[Modification records]
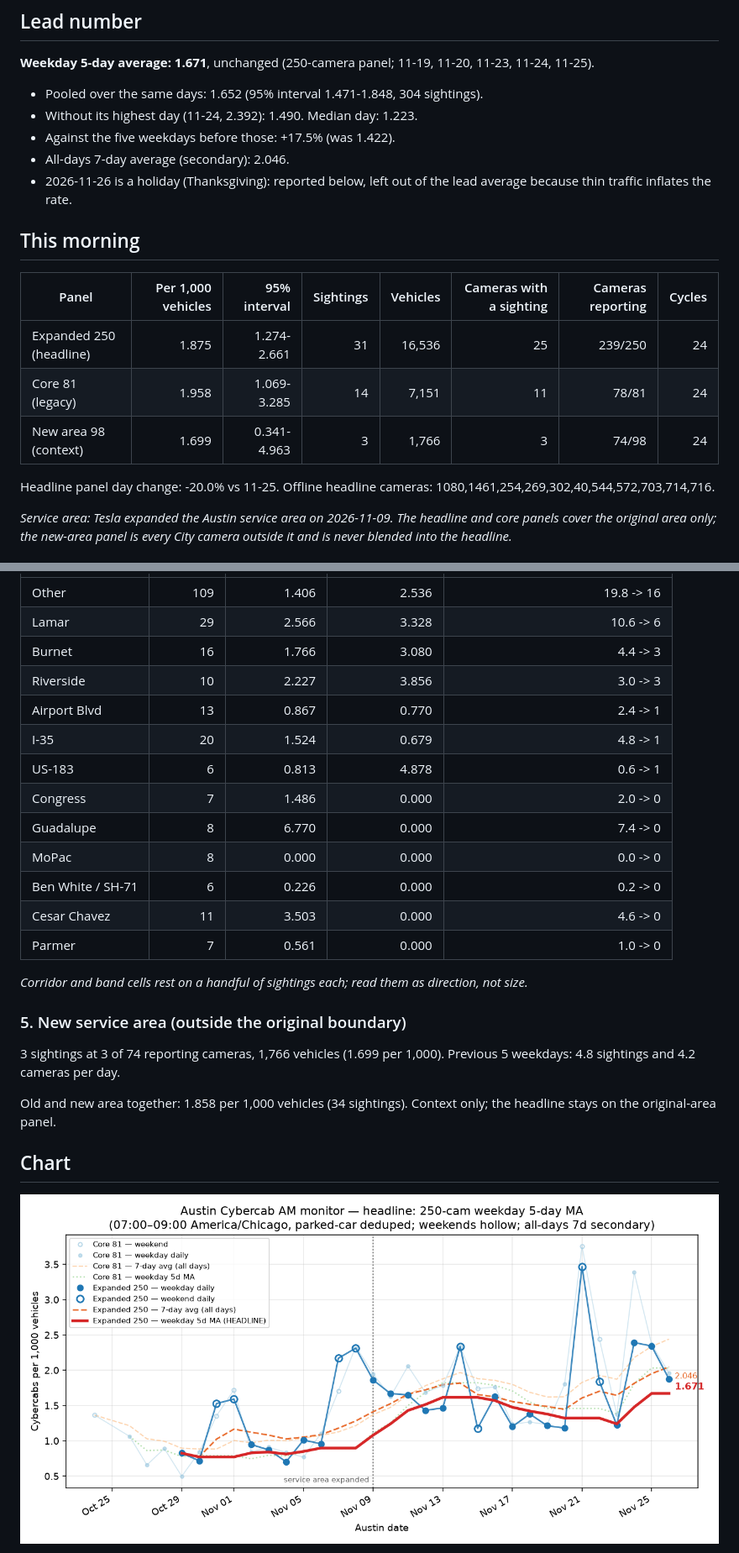
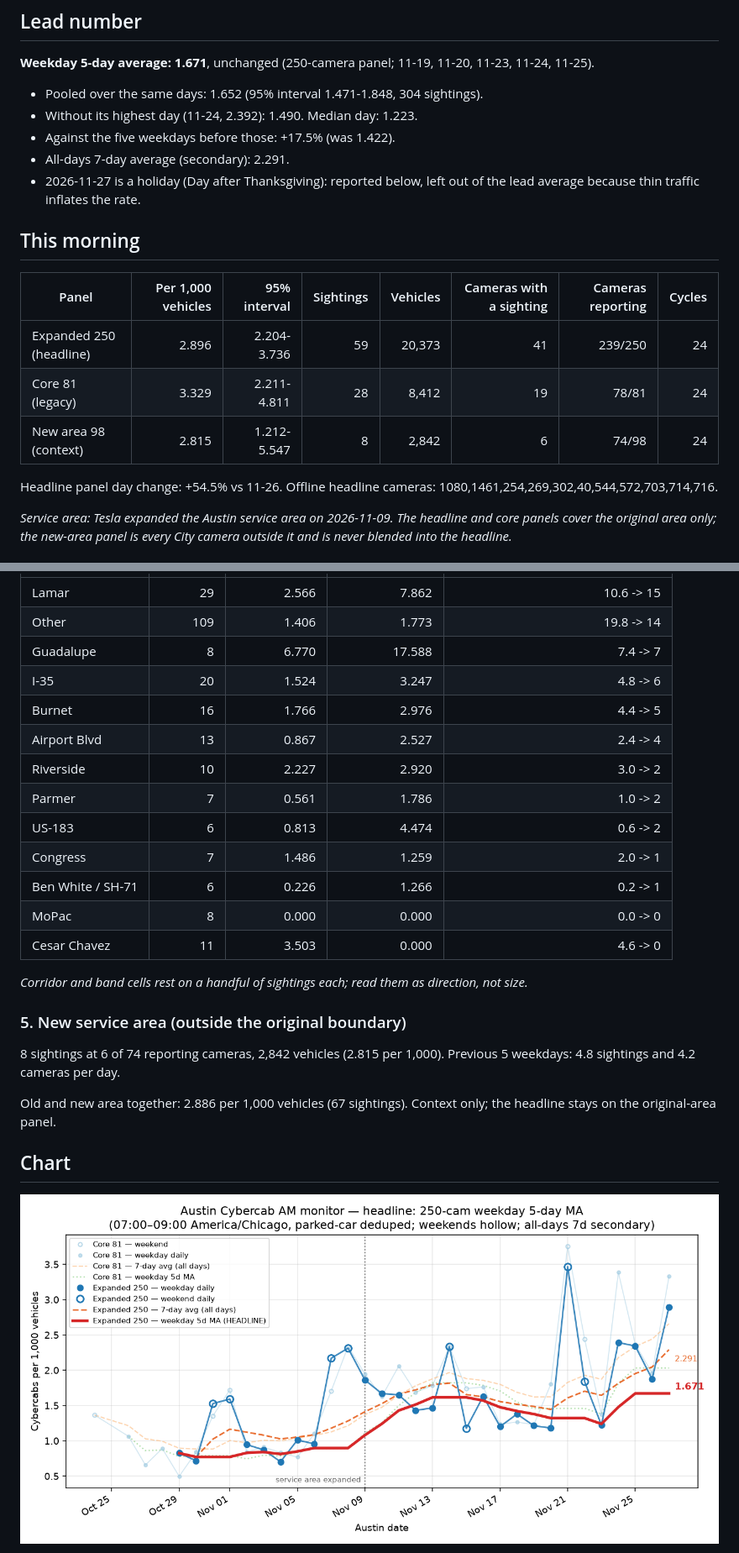
Before and after one commit to itochang123-create/cybercab-tracker, a Markdown page: LATEST.md, 2 parts joined by grey strips. Shown at 84% size. Drawn GitHub-style; pictures changed too: charts/peak_monitor.png.

Commit message:
Daily report 2026-11-27

```diff
--- a/LATEST.md
+++ b/LATEST.md
@@ -9,18 +9,18 @@ Cybercabs per 1,000 vehicles seen on City of Austin traffic cameras, 07:00-09:00
 - Pooled over the same days: 1.652 (95% interval 1.471-1.848, 304 sightings).
 - Without its highest day (11-24, 2.392): 1.490. Median day: 1.223.
 - Against the five weekdays before those: +17.5% (was 1.422).
-- All-days 7-day average (secondary): 2.046.
-- 2026-11-26 is a holiday (Thanksgiving): reported below, left out of the lead average because thin traffic inflates the rate.
+- All-days 7-day average (secondary): 2.291.
+- 2026-11-27 is a holiday (Day after Thanksgiving): reported below, left out of the lead average because thin traffic inflates the rate.
 
 ## This morning
 
 | Panel | Per 1,000 vehicles | 95% interval | Sightings | Vehicles | Cameras with a sighting | Cameras reporting | Cycles |
 | --- | ---: | ---: | ---: | ---: | ---: | ---: | ---: |
-| Expanded 250 (headline) | 1.875 | 1.274-2.661 | 31 | 16,536 | 25 | 239/250 | 24 |
-| Core 81 (legacy) | 1.958 | 1.069-3.285 | 14 | 7,151 | 11 | 78/81 | 24 |
-| New area 98 (context) | 1.699 | 0.341-4.963 | 3 | 1,766 | 3 | 74/98 | 24 |
+| Expanded 250 (headline) | 2.896 | 2.204-3.736 | 59 | 20,373 | 41 | 239/250 | 24 |
+| Core 81 (legacy) | 3.329 | 2.211-4.811 | 28 | 8,412 | 19 | 78/81 | 24 |
+| New area 98 (context) | 2.815 | 1.212-5.547 | 8 | 2,842 | 6 | 74/98 | 24 |
 
-Headline panel day change: -20.0% vs 11-25.
+Headline panel day change: +54.5% vs 11-26.
 Offline headline cameras: 1080,1461,254,269,302,40,544,572,703,714,716.
 
 _Service area: Tesla expanded the Austin service area on 2026-11-09. The headline and core panels cover the original area only; the new-area panel is every City camera outside it and is never blended into the headline._
@@ -76,25 +76,25 @@ Top 10 cameras hold 52% of the day's sightings. 7 of the 25 cameras with a sight
 | --- | ---: | ---: | ---: | ---: |
-| Other | 109 | 1.406 | 2.536 | 19.8 -> 16 |
-| Lamar | 29 | 2.566 | 3.328 | 10.6 -> 6 |
-| Burnet | 16 | 1.766 | 3.080 | 4.4 -> 3 |
-| Riverside | 10 | 2.227 | 3.856 | 3.0 -> 3 |
-| Airport Blvd | 13 | 0.867 | 0.770 | 2.4 -> 1 |
-| I-35 | 20 | 1.524 | 0.679 | 4.8 -> 1 |
-| US-183 | 6 | 0.813 | 4.878 | 0.6 -> 1 |
-| Congress | 7 | 1.486 | 0.000 | 2.0 -> 0 |
-| Guadalupe | 8 | 6.770 | 0.000 | 7.4 -> 0 |
+| Lamar | 29 | 2.566 | 7.862 | 10.6 -> 15 |
+| Other | 109 | 1.406 | 1.773 | 19.8 -> 14 |
+| Guadalupe | 8 | 6.770 | 17.588 | 7.4 -> 7 |
+| I-35 | 20 | 1.524 | 3.247 | 4.8 -> 6 |
+| Burnet | 16 | 1.766 | 2.976 | 4.4 -> 5 |
+| Airport Blvd | 13 | 0.867 | 2.527 | 2.4 -> 4 |
+| Riverside | 10 | 2.227 | 2.920 | 3.0 -> 2 |
+| Parmer | 7 | 0.561 | 1.786 | 1.0 -> 2 |
+| US-183 | 6 | 0.813 | 4.474 | 0.6 -> 2 |
+| Congress | 7 | 1.486 | 1.259 | 2.0 -> 1 |
+| Ben White / SH-71 | 6 | 0.226 | 1.266 | 0.2 -> 1 |
 | MoPac | 8 | 0.000 | 0.000 | 0.0 -> 0 |
-| Ben White / SH-71 | 6 | 0.226 | 0.000 | 0.2 -> 0 |
 | Cesar Chavez | 11 | 3.503 | 0.000 | 4.6 -> 0 |
-| Parmer | 7 | 0.561 | 0.000 | 1.0 -> 0 |
 
 _Corridor and band cells rest on a handful of sightings each; read them as direction, not size._
 
 ### 5. New service area (outside the original boundary)
 
-3 sightings at 3 of 74 reporting cameras, 1,766 vehicles (1.699 per 1,000). Previous 5 weekdays: 4.8 sightings and 4.2 cameras per day.
+8 sightings at 6 of 74 reporting cameras, 2,842 vehicles (2.815 per 1,000). Previous 5 weekdays: 4.8 sightings and 4.2 cameras per day.
 
-Old and new area together: 1.858 per 1,000 vehicles (34 sightings). Context only; the headline stays on the original-area panel.
+Old and new area together: 2.886 per 1,000 vehicles (67 sightings). Context only; the headline stays on the original-area panel.
 
 ## Chart
 
```
Also changed, not shown: other parts of LATEST.md (+24 -24 lines), reports/digest_2026-11-27.md (added, +103 -0 lines), reports/extras_2026-11-27.md (added, +70 -0 lines), 11 other files.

● **Exercise description**:
Give the data again word for word, without images.

● **Written response**:
Before and after one commit to itochang123-create/cybercab-tracker, a Markdown page: LATEST.md, 2 parts joined by grey strips. Shown at 84% size. Drawn GitHub-style; pictures changed too: charts/peak_monitor.png.

Commit message:
Daily report 2026-11-27

```diff
--- a/LATEST.md
+++ b/LATEST.md
@@ -9,18 +9,18 @@ Cybercabs per 1,000 vehicles seen on City of Austin traffic cameras, 07:00-09:00
 - Pooled over the same days: 1.652 (95% interval 1.471-1.848, 304 sightings).
 - Without its highest day (11-24, 2.392): 1.490. Median day: 1.223.
 - Against the five weekdays before those: +17.5% (was 1.422).
-- All-days 7-day average (secondary): 2.046.
-- 2026-11-26 is a holiday (Thanksgiving): reported below, left out of the lead average because thin traffic inflates the rate.
+- All-days 7-day average (secondary): 2.291.
+- 2026-11-27 is a holiday (Day after Thanksgiving): reported below, left out of the lead average because thin traffic inflates the rate.
 
 ## This morning
 
 | Panel | Per 1,000 vehicles | 95% interval | Sightings | Vehicles | Cameras with a sighting | Cameras reporting | Cycles |
 | --- | ---: | ---: | ---: | ---: | ---: | ---: | ---: |
-| Expanded 250 (headline) | 1.875 | 1.274-2.661 | 31 | 16,536 | 25 | 239/250 | 24 |
-| Core 81 (legacy) | 1.958 | 1.069-3.285 | 14 | 7,151 | 11 | 78/81 | 24 |
-| New area 98 (context) | 1.699 | 0.341-4.963 | 3 | 1,766 | 3 | 74/98 | 24 |
+| Expanded 250 (headline) | 2.896 | 2.204-3.736 | 59 | 20,373 | 41 | 239/250 | 24 |
+| Core 81 (legacy) | 3.329 | 2.211-4.811 | 28 | 8,412 | 19 | 78/81 | 24 |
+| New area 98 (context) | 2.815 | 1.212-5.547 | 8 | 2,842 | 6 | 74/98 | 24 |
 
-Headline panel day change: -20.0% vs 11-25.
+Headline panel day change: +54.5% vs 11-26.
 Offline headline cameras: 1080,1461,254,269,302,40,544,572,703,714,716.
 
 _Service area: Tesla expanded the Austin service area on 2026-11-09. The headline and core panels cover the original area only; the new-area panel is every City camera outside it and is never blended into the headline._
@@ -76,25 +76,25 @@ Top 10 cameras hold 52% of the day's sightings. 7 of the 25 cameras with a sight
 | --- | ---: | ---: | ---: | ---: |
-| Other | 109 | 1.406 | 2.536 | 19.8 -> 16 |
-| Lamar | 29 | 2.566 | 3.328 | 10.6 -> 6 |
-| Burnet | 16 | 1.766 | 3.080 | 4.4 -> 3 |
-| Riverside | 10 | 2.227 | 3.856 | 3.0 -> 3 |
-| Airport Blvd | 13 | 0.867 | 0.770 | 2.4 -> 1 |
-| I-35 | 20 | 1.524 | 0.679 | 4.8 -> 1 |
-| US-183 | 6 | 0.813 | 4.878 | 0.6 -> 1 |
-| Congress | 7 | 1.486 | 0.000 | 2.0 -> 0 |
-| Guadalupe | 8 | 6.770 | 0.000 | 7.4 -> 0 |
+| Lamar | 29 | 2.566 | 7.862 | 10.6 -> 15 |
+| Other | 109 | 1.406 | 1.773 | 19.8 -> 14 |
+| Guadalupe | 8 | 6.770 | 17.588 | 7.4 -> 7 |
+| I-35 | 20 | 1.524 | 3.247 | 4.8 -> 6 |
+| Burnet | 16 | 1.766 | 2.976 | 4.4 -> 5 |
+| Airport Blvd | 13 | 0.867 | 2.527 | 2.4 -> 4 |
+| Riverside | 10 | 2.227 | 2.920 | 3.0 -> 2 |
+| Parmer | 7 | 0.561 | 1.786 | 1.0 -> 2 |
+| US-183 | 6 | 0.813 | 4.474 | 0.6 -> 2 |
+| Congress | 7 | 1.486 | 1.259 | 2.0 -> 1 |
+| Ben White / SH-71 | 6 | 0.226 | 1.266 | 0.2 -> 1 |
 | MoPac | 8 | 0.000 | 0.000 | 0.0 -> 0 |
-| Ben White / SH-71 | 6 | 0.226 | 0.000 | 0.2 -> 0 |
 | Cesar Chavez | 11 | 3.503 | 0.000 | 4.6 -> 0 |
-| Parmer | 7 | 0.561 | 0.000 | 1.0 -> 0 |
 
 _Corridor and band cells rest on a handful of sightings each; read them as direction, not size._
 
 ### 5. New service area (outside the original boundary)
 
-3 sightings at 3 of 74 reporting cameras, 1,766 vehicles (1.699 per 1,000). Previous 5 weekdays: 4.8 sightings and 4.2 cameras per day.
+8 sightings at 6 of 74 reporting cameras, 2,842 vehicles (2.815 per 1,000). Previous 5 weekdays: 4.8 sightings and 4.2 cameras per day.
 
-Old and new area together: 1.858 per 1,000 vehicles (34 sightings). Context only; the headline stays on the original-area panel.
+Old and new area together: 2.886 per 1,000 vehicles (67 sightings). Context only; the headline stays on the original-area panel.
 
 ## Chart
 
```
Also changed, not shown: other parts of LATEST.md (+24 -24 lines), reports/digest_2026-11-27.md (added, +103 -0 lines), reports/extras_2026-11-27.md (added, +70 -0 lines), 11 other files.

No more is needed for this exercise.